December 22, 2013
Feline Sinusitis Is the Worst
Not that long ago, one of my cats started sneezing. I did not think much of it because, well, cats sneeze. I just figured he had something up his nose. However, the next day, his sneezing continued, and two days later he was only breathing through his mouth, had snot dripping from his cute little pink nose, and was lethargic and sleepy but could not actually sleep. Concurrently with his obvious decline, we had an ice and snow storm that rendered me incapable of leaving my house. All I could do is call my vet and ask for advice until I could leave.

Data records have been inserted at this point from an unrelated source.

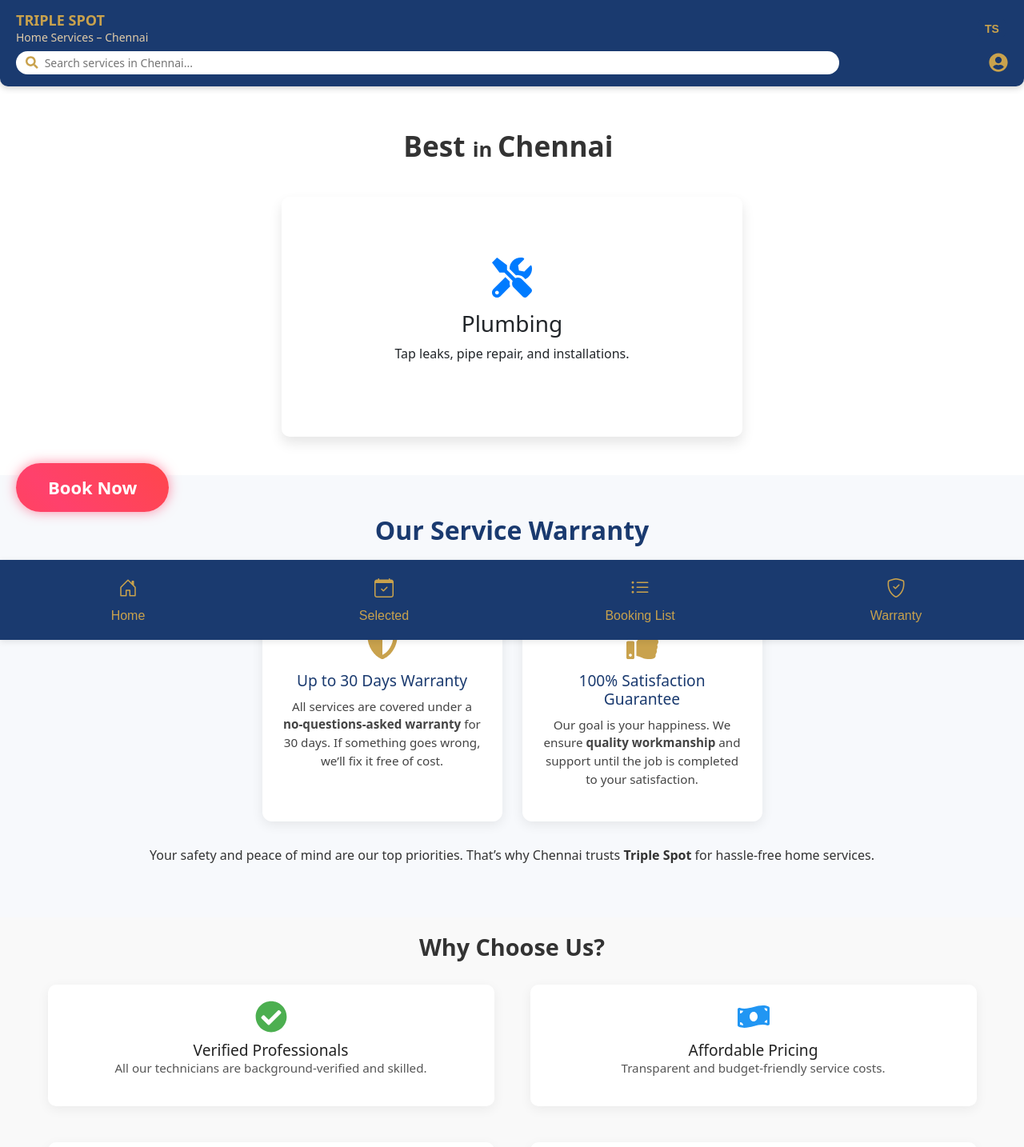
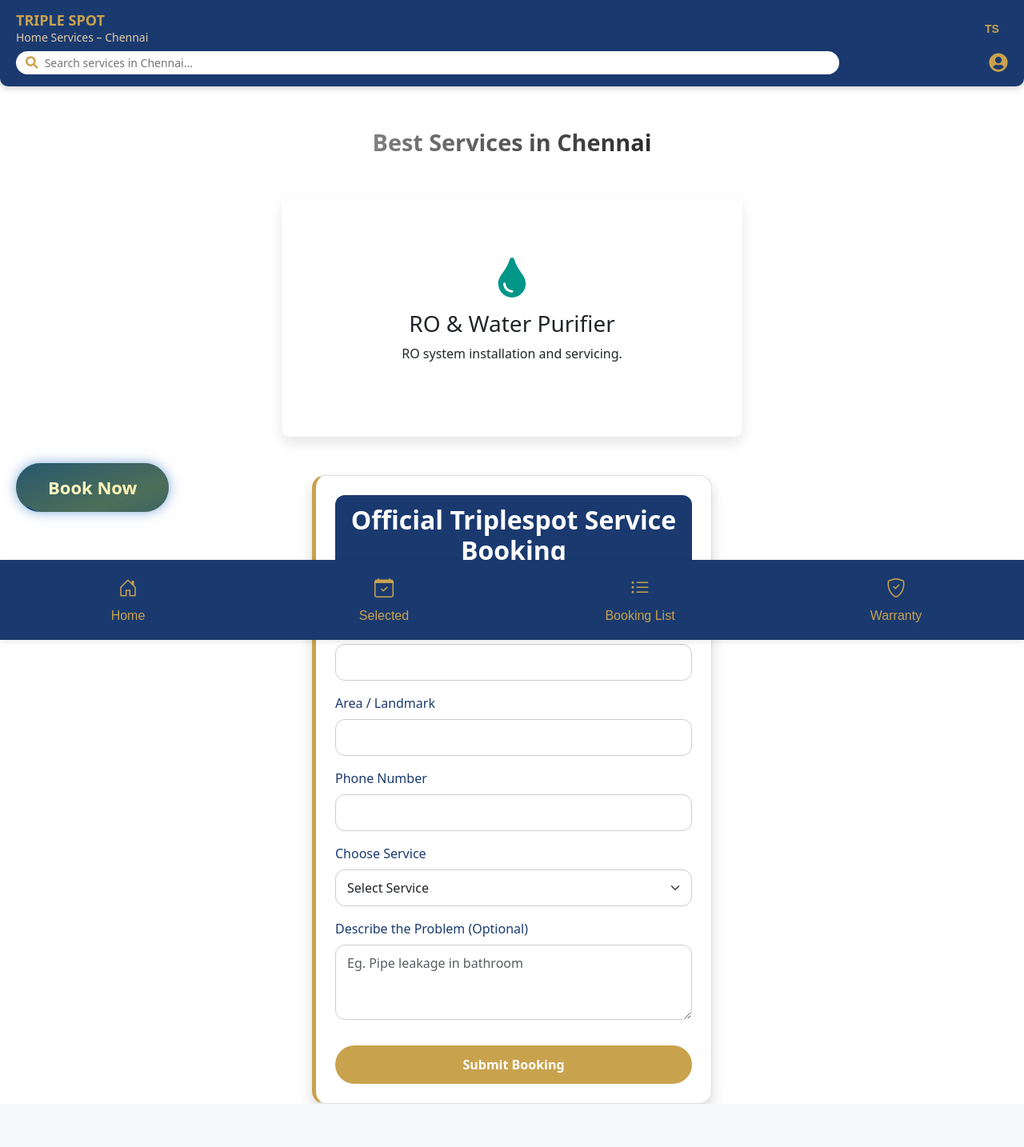
Before and after one commit to santoshcandy/HS-App-React.js, a React (Create React App) app: page / in a window 1280 px wide. Shown: the top 1434 px of the page at 80% size. Built offline with nearby package versions, Linux system fonts and the light colour scheme.

Commit message:
form added

```diff
--- a/package.json
+++ b/package.json
@@ -9,6 +9,7 @@
     "axios": "^1.7.9",
     "bootstrap": "^5.3.3",
     "cra-template": "1.2.0",
+    "emailjs-com": "^3.2.0",
     "fuse.js": "^7.1.0",
     "react": "^19.0.0",
     "react-bootstrap": "^2.10.9",
--- a/src/components/AnimatedButton.js
+++ b/src/components/AnimatedButton.js
@@ -1,17 +1,30 @@
 // src/components/AnimatedButton.js
 import React, { useState } from 'react';
-import { useNavigate } from 'react-router-dom';
+import { useNavigate, useLocation } from 'react-router-dom';
 import '../style/animatedbutton.css';
 
-const AnimatedButton = ({ text = "Book Now", to = "/" }) => {
+const AnimatedButton = ({ text = "Book Now", to = "/", scrollToId }) => {
   const navigate = useNavigate();
+  const location = useLocation();
   const [expanded, setExpanded] = useState(false);
 
+  const scrollToForm = () => {
+    if (location.pathname === to && scrollToId) {
+      const el = document.getElementById(scrollToId);
+      if (el) el.scrollIntoView({ behavior: 'smooth' });
+    } else {
+      navigate(to);
+      setTimeout(() => {
+        const el = document.getElementById(scrollToId);
+        if (el) el.scrollIntoView({ behavior: 'smooth' });
+      }, 500);
+    }
+  };
+
   const handleClick = () => {
+    scrollToForm();
     setExpanded(true);
-    setTimeout(() => {
-      setExpanded(false);
-    }, 7000); // collapse after 7 seconds
+    setTimeout(() => setExpanded(false), 7000); // auto close after 7s
   };
 
   const handleWhatsAppClick = () => {
@@ -22,27 +35,35 @@
   };
 
   const handleServicesClick = () => {
-    navigate(to); // or navigate("/services") if that's your route
+    navigate("/services");
+  };
+
+  const handleCallNowClick = () => {
+    window.open("tel:+919176765545");
   };
 
   return (
     <div className={`animated-button-wrapper ${expanded ? 'expanded' : ''}`}>
-      <button
-        className={`animated-button ${expanded ? 'fire-theme' : ''}`}
-        onClick={handleClick}
-      >
-        {expanded ? 'Choose Option' : text}
-      </button>
+      {/* Show only Book Now when not expanded */}
+      {!expanded && (
+        <button className="animated-button" onClick={handleClick}>
+          {text}
+        </button>
+      )}
 
+      {/* Expanded Options */}
       {expanded && (
         <div className="expanded-options">
-          <button className="option-button whatsapp" onClick={handleWhatsAppClick}>
+          <button className="option-button call-now" onClick={handleCallNowClick}>
+            📞 Call Now
+          </button>
+          <button className="option-button whatsapp text-white" onClick={handleWhatsAppClick}>
             <img
               src="https://upload.wikimedia.org/wikipedia/commons/6/6b/WhatsApp.svg"
               alt="WhatsApp"
               style={{ width: "20px", height: "20px", marginRight: "8px" }}
             />
-            <span>WhatsApp</span>
+            WhatsApp
           </button>
           <button className="option-button services" onClick={handleServicesClick}>
             🛠️ Services
--- /dev/null
+++ b/src/components/BookingForm.js
@@ -0,0 +1,102 @@
+import React, { useRef } from "react";
+import emailjs from "emailjs-com";
+import "../style/BookingForm.css";
+
+const BookingForm = () => {
+  const form = useRef();
+
+  const sendEmail = (e) => {
+    e.preventDefault();
+
+    const formData = new FormData(form.current);
+
+    // Add current time dynamically
+    const currentTime = new Date().toLocaleString();
+    formData.append("time", currentTime);
+
+    // Optional: fallback email (hidden in UI)
+    formData.append("email", "msanthosh11062003@gmail.com");
+
+    emailjs
+      .sendForm("service_cznjs7k", "template_q2itmqn", formData, "MYsu1vt7lujJ8g9bU")
+      .then(() => {
+        alert("✅ Booking sent successfully!");
+        e.target.reset();
+      })
+      .catch(() => {
+        alert("❌ Error sending booking. Please try again.");
+      });
+  };
+
+  return (
+    <div className="container booking-form p-4 mt-4 shadow rounded-4">
+      <h2 className="text-center mb-4">Official Triplespot Service Booking</h2>
+      <p className="form-subtext">Only trained & trusted technicians</p>
+      <form ref={form} onSubmit={sendEmail}>
+        <div className="mb-3">
+          <label className="form-label">Full Name</label>
+          <input
+            type="text"
+            name="user_name"
+            className="form-control"
+            required
+          />
+        </div>
+
+        <div className="mb-3">
+          <label className="form-label">Area / Landmark</label>
+          <input
+            type="text"
+            name="user_area"
+            className="form-control"
+            required
+          />
+        </div>
+
+        <div className="mb-3">
+          <label className="form-label">Phone Number</label>
+          <input
+            type="tel"
+            name="user_phone"
+            className="form-control"
+            required
+          />
+        </div>
+
+        <div className="mb-3">
+          <label className="form-label">Choose Service</label>
+          <select name="service_type" className="form-select" required>
+            <option value="">Select Service</option>
+            <option value="Plumbing">Plumbing</option>
+            <option value="RO Service">RO Service</option>
+            <option value="Electrician">Electrician</option>
+            <option value="CCTV Installation">CCTV Installation</option>
+            <option value="AC Service">AC Service</option>
+          </select>
+        </div>
+
+        <div className="mb-3">
+          <label className="form-label">
+            Describe the Problem (Optional)
+          </label>
+          <textarea
+            name="message"
+            className="form-control"
+            rows="3"
+            placeholder="Eg. Pipe leakage in bathroom"
+          />
+        </div>
+
+        {/* Hidden fields */}
+        <input type="hidden" name="email" value="msanthosh11062003@gmail.com" />
+        <input type="hidden" name="time" />
+
+        <button type="submit" className="btn btn-primary w-100 mt-3">
+          Submit Booking
+        </button>
+      </form>
+    </div>
+  );
+};
+
+export default BookingForm;
--- a/src/components/OurService.js
+++ b/src/components/OurService.js
@@ -26,28 +26,13 @@
   },
 ];
 
-const fullTitle = "Best Services in Chennai";
-
 const OurService = () => {
   const [currentIndex, setCurrentIndex] = useState(0);
   const [flip, setFlip] = useState(false);
-  const [shownWords, setShownWords] = useState([]);
   const [showFlip, setShowFlip] = useState(false);
 
   useEffect(() => {
-    const words = fullTitle.split(' ');
-    let i = 0;
-
-    const interval = setInterval(() => {
-      setShownWords((prev) => [...prev, words[i]]);
-      i++;
-      if (i >= words.length) {
-        clearInterval(interval);
-        setTimeout(() => setShowFlip(true), 600);
-      }
-    }, 700);
-
-    return () => clearInterval(interval);
+    setTimeout(() => setShowFlip(true), 1200);
   }, []);
 
   useEffect(() => {
@@ -68,16 +53,8 @@
 
   return (
     <div className="container my-5 service-container">
-      <h2 className="section-title text-center mb-4 animated-title">
-        {shownWords.map((word, idx) => (
-          <span
-            key={idx}
-            className={`word-bounce ${idx % 2 === 0 ? 'big-word' : 'small-word'}`}
-          >
-            {word}
-            {idx !== shownWords.length - 1 ? '\u00A0' : ''}
-          </span>
-        ))}
+      <h2 className="section-title text-center mb-4 fade-in-title">
+        Best Services in Chennai
       </h2>
 
       {showFlip && (
--- a/src/pages/HomePorfolio.js
+++ b/src/pages/HomePorfolio.js
@@ -1,5 +1,5 @@
 import React from 'react';
-//  import HeadingSection from '../components/HeadingSection';
+// import HeadingSection from '../components/HeadingSection';
 import OurService from '../components/OurService';
 import WhyChooseUs from '../components/WhyChooseUs';
 import ServiceAreas from '../components/ServiceAreas';
@@ -8,23 +8,30 @@
 import AnimatedButton from '../components/AnimatedButton';
 import WarrantySection from '../components/WarrantySection';
 import QuickSupport from '../components/QuickSupport';
-
+import BookingForm from '../components/BookingForm';
 
 const HomePorfolio = () => {
   return (
     <>
-            {/* <HeadingSection/> */}
-            <OurService/>
-             <AnimatedButton text="Book Now" to="/services" />
-             <WarrantySection/>
-            <WhyChooseUs/>
-            <ServiceAreas/>
-            <Testimonials/>
-             <QuickSupport/>
-            <Footer/>
+      {/* <HeadingSection /> */}
+      <OurService />
+
+      {/* Fixed "Book Now" button that scrolls to the booking form */}
+      <AnimatedButton text="Book Now" to="/" scrollToId="booking-form" />
+
+      {/* Booking form section with scroll target ID */}
+      <div id="booking-form">
+        <BookingForm />
+      </div>
+
+      <WarrantySection />
+      <WhyChooseUs />
+      <ServiceAreas />
+      <Testimonials />
+      <QuickSupport />
+      <Footer />
     </>
-
   );
- }
+};
 
 export default HomePorfolio;
--- /dev/null
+++ b/src/style/BookingForm.css
@@ -0,0 +1,96 @@
+.booking-form {
+  background-color: #ffffff;
+  border: 1px solid #ddd;
+  border-left: 5px solid #C9A24D;
+  border-radius: 16px;
+  padding: 24px;
+  box-shadow: 0 4px 12px rgba(0, 0, 0, 0.1);
+  max-width: 500px;
+  margin: auto;
+  animation: slideIn 0.4s ease;
+}
+
+@keyframes slideIn {
+  from {
+    opacity: 0;
+    transform: translateY(20px);
+  }
+  to {
+    opacity: 1;
+    transform: translateY(0);
+  }
+}
+
+/* Styled heading */
+.booking-form h2 {
+  background-color: #1a3a6f; /* Blue theme */
+  color: white;
+  padding: 12px 16px;
+  border-radius: 12px;
+  font-weight: 600;
+  text-align: center;
+  margin-bottom: 20px;
+}
+
+.booking-form label {
+  font-weight: 500;
+  color: #1a3a6f;
+}
+
+.booking-form input[type="text"],
+.booking-form input[type="tel"],
+.booking-form textarea,
+.booking-form select {
+  border-radius: 12px;
+  border: 1px solid #ccc;
+  padding: 10px 14px;
+  width: 100%;
+  transition: border-color 0.3s ease, box-shadow 0.3s ease;
+}
+.form-subtext {
+  font-size: 14px;
+  color: #555;
+  text-align: center;
+  margin-top: -12px;
+  margin-bottom: 20px;
+}
+
+
+.booking-form input:focus,
+.booking-form textarea:focus,
+.booking-form select:focus {
+  border-color: #C9A24D;
+  box-shadow: 0 0 0 2px rgba(201, 162, 77, 0.3);
+  outline: none;
+}
+
+.booking-form textarea {
+  resize: vertical;
+}
+
+.booking-form button {
+  background-color: #C9A24D;
+  border: none;
+  color: #fff;
+  padding: 12px;
+  border-radius: 30px;
+  font-weight: 600;
+  transition: background-color 0.3s ease;
+  width: 100%;
+  margin-top: 12px;
+}
+
+.booking-form button:hover {
+  background-color: #a88437;
+}
+
+@media screen and (max-width: 576px) {
+  .booking-form {
+    padding: 16px;
+  }
+
+  .booking-form h2 {
+    font-size: 20px;
+    padding: 10px 12px;
+  }
+}
--- a/src/style/animatedbutton.css
+++ b/src/style/animatedbutton.css
@@ -1,3 +1,4 @@
+/* 🔵 Animated Button Container */
 .animated-button-wrapper {
   position: fixed;
   bottom: 20%;
@@ -6,60 +7,64 @@
   transition: all 0.3s ease-in-out;
 }
 
+/* ✨ Blue-Gold Shine Effect Main Button */
 .animated-button {
+  position: relative;
   padding: 14px 40px;
   font-size: 22px;
   font-weight: bold;
   color: white;
   border: none;
   border-radius: 50px;
-  background: linear-gradient(45deg, #ff4b2b, #ff416c, #ff4b2b);
-  background-size: 300% 300%;
-  animation: gradientShift 5s ease infinite;
-  box-shadow: 0 0 15px rgba(255, 65, 108, 0.6);
-  transition: all 0.3s ease-in-out;
+  background: #004080;
+  overflow: hidden;
+  box-shadow: 0 0 15px rgba(0, 89, 179, 0.5);
   cursor: pointer;
   outline: none;
   user-select: none;
+  z-index: 1;
 }
 
+/* 💫 Thin Gold Shine Animation Overlay */
+.animated-button::before {
+  content: '';
+  position: absolute;
+  top: -50%;
+  left: -50%;
+  width: 200%;
+  height: 200%;
+  background: linear-gradient(
+    135deg,
+    transparent 0%,
+    rgba(255, 215, 0, 0.3) 50%,
+    transparent 100%
+  );
+  transform: rotate(25deg);
+  animation: goldShine 4s linear infinite;
+  z-index: 2;
+}
+
+/* ✨ Hover/Click Effects */
 .animated-button:hover {
   transform: scale(1.05);
+  box-shadow: 0 0 15px gold, 0 0 10px #0059b3;
 }
 
 .animated-button:active {
   transform: scale(0.95);
 }
 
-.fire-theme {
-  background: linear-gradient(45deg, #ffcc00, #ff6600, #ffcc00);
-  animation: fireShift 3s ease infinite;
-}
-
-@keyframes gradientShift {
+/* 🌟 Gold Shine Animation */
+@keyframes goldShine {
   0% {
-    background-position: 0% 50%;
-  }
-  50% {
-    background-position: 100% 50%;
+    transform: translateX(-100%) translateY(-100%) rotate(25deg);
   }
   100% {
-    background-position: 0% 50%;
+    transform: translateX(100%) translateY(100%) rotate(25deg);
   }
 }
 
-@keyframes fireShift {
-  0% {
-    background-position: 0% 50%;
-  }
-  50% {
-    background-position: 100% 50%;
-  }
-  100% {
-    background-position: 0% 50%;
-  }
-}
-
+/* 🎯 Toggle Option Buttons */
 .expanded-options {
   display: flex;
   flex-direction: column;
@@ -79,24 +84,30 @@
   transition: all 0.3s ease;
 }
 
+/* ✅ WhatsApp */
 .option-button.whatsapp {
   background-color: #25D366;
-  color: white;
-
 }
 
+/* 📞 Services */
 .option-button.services {
   background-color: #007bff;
 }
 
+/* ☎️ Call Now */
+.option-button.call {
+  background-color: #2E86C1;
+}
+
+/* 📱 Responsive Design */
 @media (max-width: 600px) {
   .animated-button {
-    font-size: 14px;
+    font-size: 20px;
     padding: 10px 20px;
   }
 
   .option-button {
-    font-size: 14px;
+    font-size: 18px;
     padding: 8px 16px;
   }
 
--- a/src/style/oruservice.css
+++ b/src/style/oruservice.css
@@ -1,46 +1,28 @@
-.animated-title {
+/* ✨ Title: Animated light-to-dark gradient reveal (left to right) */
+.fade-in-title {
   font-weight: 700;
   font-size: 28px;
   line-height: 1.5;
   min-height: 60px;
+  background: linear-gradient(90deg, #ffffff 0%, #999999 50%, #111111 100%);
+  background-size: 200% 100%;
+  background-position: 0% 50%;
+  -webkit-background-clip: text;
+  -webkit-text-fill-color: transparent;
+  animation: textReveal 3s ease forwards;
 }
 
-/* Bounce animation for words */
-.word-bounce {
-  display: inline-block;
-  font-weight: bold;
-  animation: bounceIn 0.5s ease-out;
-  font-size: 1.8rem;
-}
-
-.big-word {
-  font-size: 2.2rem;
-}
-
-.small-word {
-  font-size: 1.6rem;
-}
-
-@keyframes bounceIn {
+/* 🔄 Animate gradient left to right */
+@keyframes textReveal {
   0% {
-    transform: scale(1.6);
-    opacity: 0;
-  }
-  50% {
-    transform: scale(1.3);
-    opacity: 0.7;
+    background-position: 0% 50%;
   }
   100% {
-    transform: scale(1);
-    opacity: 1;
+    background-position: 100% 50%;
   }
 }
 
-
-/* Rest of your flip card and container CSS remains same */
-
-
-/* Flip card styles remain same */
+/* 🎴 Flip Card Container */
 .service-container {
   perspective: 1000px;
   max-width: 600px;
@@ -73,6 +55,7 @@
   flex-direction: column;
 }
 
+/* 🃏 Card Styles */
 .card-front,
 .card-back {
   background: white;
@@ -104,6 +87,7 @@
   }
 }
 
+/* 📱 Responsive Adjustments */
 @media (max-width: 600px) {
   .flip-wrapper {
     height: 350px;
@@ -113,7 +97,7 @@
     padding: 15px;
   }
 
-  .animated-title {
+  .fade-in-title {
     font-size: 22px;
   }
 }
```
Also changed, not shown: 1 other file (tests, documents, lock files or other folders). Lines whose indentation alone changed are shown as unchanged.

And I worried. It turns out he had a serious sinus infection. Who knew cats could get sinus infections so severely? Two days after I called the vet because I knew something was not right, I was finally able to get my cat to the vet. By this time he barely moved, only ate and drank a little, and could not even sleep because he could not breathe. Oh, and did I mention he drooled and gagged on his own snot? Yeah, it was brutal to watch.
I was so shocked to learn that cats can fall prey to such a yucky illness that I wanted to share with redOrbit readers what I learned about sinus infections in cats.
According to Pet WebMD, “Signs of a chronic bacterial infection include a persistent, purulent nasal discharge, often just from one nostril, accompanied by frequent sneezing and sniffling. X-rays may show increased density of one sinus. The cat may appear to have a headache and sit with his eyes partially closed and his head hanging. Diminished appetite, another sign, can lead to rapid weight loss.” All of these signs indicate that a cat is just not well.
The worst part of sinusitis (sinus infection) in a cat is that you can’t just tell a cat to blow its nose or just go lie down or whatever. You can’t just go to the store and pick up over-the-counter stuff and give it to the cat without concern. And the cat can’t tell you what is wrong, so you have to watch for the above-discussed symptoms.
What exactly causes a sinus infection? Well, PetMD lists some possibilities:
- Fungal disease
- Tooth root abscess
- Viral or bacterial infections
- Neoplasia (abnormal tissue growth)
- Congenital abnormalities (e.g., cleft palate)
- Presence of a foreign object within the nose
- Nasal polyps (nonmalignant tissue growth or tumor in nose)
Though these are not the only reasons, they are the primary causes for sinusitis in cats. Sinusitis is serious in cats because it can lead to malnourishment and dehydration, which in extreme cases can lead to death. My vet told me that cats eat and drink by smell, so if their noses are so stuffed up that they can’t breathe, then they definitely can’t smell their food. Plus, sinus infections can move to the chest, lungs, and hearts, all of which are dangerous.
My vet put my cat on an antibiotic, steroid, and humidifier regimen. He has to have each of these every day. In two days, I have noticed a marked improvement in his eating, activity, personality, and breathing. He still has goop and clearly is not yet at his best, but he is healing.
I must admit I felt silly for not realizing that cats could get such illness like humans. I knew cats had their own illness, but something as regular as a sinus infection never crossed my mind. I am glad to know now so that I can watch my pets in the future for any symptoms of sinus and respiratory infections.
Image Credit: Tony Campbell / Shutterstock